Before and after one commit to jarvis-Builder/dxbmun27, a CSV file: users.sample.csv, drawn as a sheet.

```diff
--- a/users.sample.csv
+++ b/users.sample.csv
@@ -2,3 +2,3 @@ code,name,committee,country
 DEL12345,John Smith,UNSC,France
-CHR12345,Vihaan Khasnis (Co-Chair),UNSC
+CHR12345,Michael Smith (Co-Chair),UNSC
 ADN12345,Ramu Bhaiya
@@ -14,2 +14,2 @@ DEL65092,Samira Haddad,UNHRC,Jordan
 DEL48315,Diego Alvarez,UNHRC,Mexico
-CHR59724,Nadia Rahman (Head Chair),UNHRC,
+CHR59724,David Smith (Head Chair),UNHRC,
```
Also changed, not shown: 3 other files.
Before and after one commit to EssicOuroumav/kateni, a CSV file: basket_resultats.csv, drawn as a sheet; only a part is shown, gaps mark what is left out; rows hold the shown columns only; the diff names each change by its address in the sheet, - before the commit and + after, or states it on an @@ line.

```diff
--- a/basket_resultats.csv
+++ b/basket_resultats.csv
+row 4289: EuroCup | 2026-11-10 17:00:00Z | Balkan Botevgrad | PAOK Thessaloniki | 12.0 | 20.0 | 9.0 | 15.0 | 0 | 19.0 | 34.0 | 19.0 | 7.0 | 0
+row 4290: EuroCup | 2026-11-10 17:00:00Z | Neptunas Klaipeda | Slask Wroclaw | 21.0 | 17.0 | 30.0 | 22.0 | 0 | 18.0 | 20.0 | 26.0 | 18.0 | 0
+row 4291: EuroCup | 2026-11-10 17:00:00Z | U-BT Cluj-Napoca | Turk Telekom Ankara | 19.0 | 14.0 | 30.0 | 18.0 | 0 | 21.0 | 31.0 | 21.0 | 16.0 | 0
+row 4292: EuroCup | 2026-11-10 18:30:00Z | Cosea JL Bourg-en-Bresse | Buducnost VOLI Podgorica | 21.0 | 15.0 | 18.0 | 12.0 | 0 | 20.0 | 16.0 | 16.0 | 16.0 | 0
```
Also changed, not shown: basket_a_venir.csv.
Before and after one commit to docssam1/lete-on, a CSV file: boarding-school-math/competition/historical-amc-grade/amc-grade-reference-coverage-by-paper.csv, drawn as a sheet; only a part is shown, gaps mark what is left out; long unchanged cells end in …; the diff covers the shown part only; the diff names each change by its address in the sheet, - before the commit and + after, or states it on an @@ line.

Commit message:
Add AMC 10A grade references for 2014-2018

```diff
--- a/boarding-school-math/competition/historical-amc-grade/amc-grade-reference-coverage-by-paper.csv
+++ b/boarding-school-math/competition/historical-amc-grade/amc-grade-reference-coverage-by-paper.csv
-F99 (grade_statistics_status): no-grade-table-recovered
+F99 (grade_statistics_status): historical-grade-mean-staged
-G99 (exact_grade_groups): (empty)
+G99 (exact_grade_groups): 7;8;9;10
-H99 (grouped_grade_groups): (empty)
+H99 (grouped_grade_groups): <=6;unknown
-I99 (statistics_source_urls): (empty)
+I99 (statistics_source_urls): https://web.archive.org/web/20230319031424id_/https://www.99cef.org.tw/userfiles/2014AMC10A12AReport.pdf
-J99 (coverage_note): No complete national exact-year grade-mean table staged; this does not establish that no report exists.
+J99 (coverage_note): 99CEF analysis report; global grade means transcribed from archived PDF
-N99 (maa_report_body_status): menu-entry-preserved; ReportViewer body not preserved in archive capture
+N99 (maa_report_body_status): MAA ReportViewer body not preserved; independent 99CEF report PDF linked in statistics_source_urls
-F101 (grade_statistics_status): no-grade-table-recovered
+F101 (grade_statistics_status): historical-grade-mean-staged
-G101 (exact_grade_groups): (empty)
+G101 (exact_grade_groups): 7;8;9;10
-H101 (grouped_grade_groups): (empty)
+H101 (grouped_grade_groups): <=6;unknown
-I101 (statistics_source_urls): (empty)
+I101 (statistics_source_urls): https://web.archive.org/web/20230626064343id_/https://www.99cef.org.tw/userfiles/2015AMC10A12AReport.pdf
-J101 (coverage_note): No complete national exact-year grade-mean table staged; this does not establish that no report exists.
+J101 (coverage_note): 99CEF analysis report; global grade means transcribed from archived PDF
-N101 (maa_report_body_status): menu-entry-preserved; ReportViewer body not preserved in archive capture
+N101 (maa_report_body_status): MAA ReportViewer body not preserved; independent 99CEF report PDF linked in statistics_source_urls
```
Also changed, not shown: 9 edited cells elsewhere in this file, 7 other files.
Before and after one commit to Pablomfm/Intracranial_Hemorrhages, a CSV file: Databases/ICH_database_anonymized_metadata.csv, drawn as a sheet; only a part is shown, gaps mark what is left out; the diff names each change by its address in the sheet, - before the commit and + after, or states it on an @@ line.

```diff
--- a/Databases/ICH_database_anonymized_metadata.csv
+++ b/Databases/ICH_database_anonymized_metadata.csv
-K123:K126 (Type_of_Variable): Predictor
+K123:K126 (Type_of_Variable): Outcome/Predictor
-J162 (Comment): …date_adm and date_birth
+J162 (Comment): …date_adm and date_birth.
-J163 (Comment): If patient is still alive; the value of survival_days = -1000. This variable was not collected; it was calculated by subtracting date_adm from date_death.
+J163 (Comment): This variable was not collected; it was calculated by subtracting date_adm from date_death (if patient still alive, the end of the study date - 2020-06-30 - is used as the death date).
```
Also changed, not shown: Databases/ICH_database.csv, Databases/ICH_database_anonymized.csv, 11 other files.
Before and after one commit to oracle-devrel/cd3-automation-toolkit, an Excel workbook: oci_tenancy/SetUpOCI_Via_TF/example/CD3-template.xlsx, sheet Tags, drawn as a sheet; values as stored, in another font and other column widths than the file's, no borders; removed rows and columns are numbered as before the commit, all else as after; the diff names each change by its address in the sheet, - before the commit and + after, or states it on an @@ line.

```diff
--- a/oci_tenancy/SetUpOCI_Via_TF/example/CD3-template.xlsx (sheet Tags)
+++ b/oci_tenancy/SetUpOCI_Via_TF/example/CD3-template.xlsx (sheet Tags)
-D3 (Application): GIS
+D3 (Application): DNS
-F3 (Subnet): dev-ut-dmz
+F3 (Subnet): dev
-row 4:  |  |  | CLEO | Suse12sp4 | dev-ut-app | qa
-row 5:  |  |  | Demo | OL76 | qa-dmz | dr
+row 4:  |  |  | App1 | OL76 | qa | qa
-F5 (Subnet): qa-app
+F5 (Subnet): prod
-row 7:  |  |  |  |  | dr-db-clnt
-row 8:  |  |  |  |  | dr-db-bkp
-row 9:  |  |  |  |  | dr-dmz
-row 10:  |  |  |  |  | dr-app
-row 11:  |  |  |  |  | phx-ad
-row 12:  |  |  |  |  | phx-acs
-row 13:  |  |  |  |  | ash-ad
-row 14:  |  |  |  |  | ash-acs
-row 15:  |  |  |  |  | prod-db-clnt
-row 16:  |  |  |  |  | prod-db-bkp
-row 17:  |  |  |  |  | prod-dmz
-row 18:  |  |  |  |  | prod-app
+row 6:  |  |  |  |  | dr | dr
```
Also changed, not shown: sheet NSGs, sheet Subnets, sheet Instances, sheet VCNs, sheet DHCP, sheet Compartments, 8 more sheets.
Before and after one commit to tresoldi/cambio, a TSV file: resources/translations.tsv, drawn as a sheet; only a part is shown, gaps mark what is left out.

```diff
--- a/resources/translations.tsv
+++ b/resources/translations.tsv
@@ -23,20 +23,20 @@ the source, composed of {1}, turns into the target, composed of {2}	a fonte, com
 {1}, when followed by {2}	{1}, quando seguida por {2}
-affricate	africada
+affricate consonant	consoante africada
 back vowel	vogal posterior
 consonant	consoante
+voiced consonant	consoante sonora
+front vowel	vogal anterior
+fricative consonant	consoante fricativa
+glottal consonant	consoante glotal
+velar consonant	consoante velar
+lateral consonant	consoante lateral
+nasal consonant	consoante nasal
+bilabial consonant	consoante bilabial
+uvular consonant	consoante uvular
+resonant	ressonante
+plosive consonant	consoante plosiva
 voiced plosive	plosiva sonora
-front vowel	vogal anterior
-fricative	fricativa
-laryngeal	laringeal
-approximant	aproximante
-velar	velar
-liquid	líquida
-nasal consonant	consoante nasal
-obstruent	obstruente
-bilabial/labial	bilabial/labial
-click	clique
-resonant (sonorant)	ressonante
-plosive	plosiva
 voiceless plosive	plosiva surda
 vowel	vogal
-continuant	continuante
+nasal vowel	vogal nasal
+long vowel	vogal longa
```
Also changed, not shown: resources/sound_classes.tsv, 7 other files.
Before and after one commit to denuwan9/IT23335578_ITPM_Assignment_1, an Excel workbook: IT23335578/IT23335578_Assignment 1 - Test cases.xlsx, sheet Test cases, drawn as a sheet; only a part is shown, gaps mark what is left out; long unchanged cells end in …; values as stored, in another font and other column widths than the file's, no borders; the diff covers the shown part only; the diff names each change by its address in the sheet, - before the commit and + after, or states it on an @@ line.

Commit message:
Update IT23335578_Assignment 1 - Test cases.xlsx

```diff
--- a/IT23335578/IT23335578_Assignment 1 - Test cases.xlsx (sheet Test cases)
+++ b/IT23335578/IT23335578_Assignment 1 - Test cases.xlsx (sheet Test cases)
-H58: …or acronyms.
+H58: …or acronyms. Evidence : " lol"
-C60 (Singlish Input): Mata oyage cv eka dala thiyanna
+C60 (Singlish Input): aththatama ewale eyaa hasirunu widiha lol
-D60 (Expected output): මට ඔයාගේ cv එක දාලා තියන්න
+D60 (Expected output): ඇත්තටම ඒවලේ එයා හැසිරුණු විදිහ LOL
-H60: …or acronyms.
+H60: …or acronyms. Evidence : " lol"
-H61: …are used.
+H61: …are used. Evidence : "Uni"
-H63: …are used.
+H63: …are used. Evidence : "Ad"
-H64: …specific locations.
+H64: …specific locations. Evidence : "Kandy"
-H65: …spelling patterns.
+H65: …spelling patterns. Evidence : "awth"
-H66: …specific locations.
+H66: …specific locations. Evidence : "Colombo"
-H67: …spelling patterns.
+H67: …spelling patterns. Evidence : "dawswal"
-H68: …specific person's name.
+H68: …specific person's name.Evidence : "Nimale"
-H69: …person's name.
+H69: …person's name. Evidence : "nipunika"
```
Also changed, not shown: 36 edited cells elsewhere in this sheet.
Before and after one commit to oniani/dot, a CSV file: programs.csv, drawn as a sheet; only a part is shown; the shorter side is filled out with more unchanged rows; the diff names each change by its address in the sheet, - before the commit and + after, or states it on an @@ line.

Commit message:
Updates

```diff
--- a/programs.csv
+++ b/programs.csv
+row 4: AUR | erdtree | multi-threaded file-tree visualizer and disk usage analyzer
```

============

→ Exercise prompt: Repeat exactly the lines of the listing from its first line through the line that holds "Also changed, not shown: 3 other files.". Nothing else should appear.

→ Response to this task:
Before and after one commit to jarvis-Builder/dxbmun27, a CSV file: users.sample.csv, drawn as a sheet.

```diff
--- a/users.sample.csv
+++ b/users.sample.csv
@@ -2,3 +2,3 @@ code,name,committee,country
 DEL12345,John Smith,UNSC,France
-CHR12345,Vihaan Khasnis (Co-Chair),UNSC
+CHR12345,Michael Smith (Co-Chair),UNSC
 ADN12345,Ramu Bhaiya
@@ -14,2 +14,2 @@ DEL65092,Samira Haddad,UNHRC,Jordan
 DEL48315,Diego Alvarez,UNHRC,Mexico
-CHR59724,Nadia Rahman (Head Chair),UNHRC,
+CHR59724,David Smith (Head Chair),UNHRC,
```
Also changed, not shown: 3 other files.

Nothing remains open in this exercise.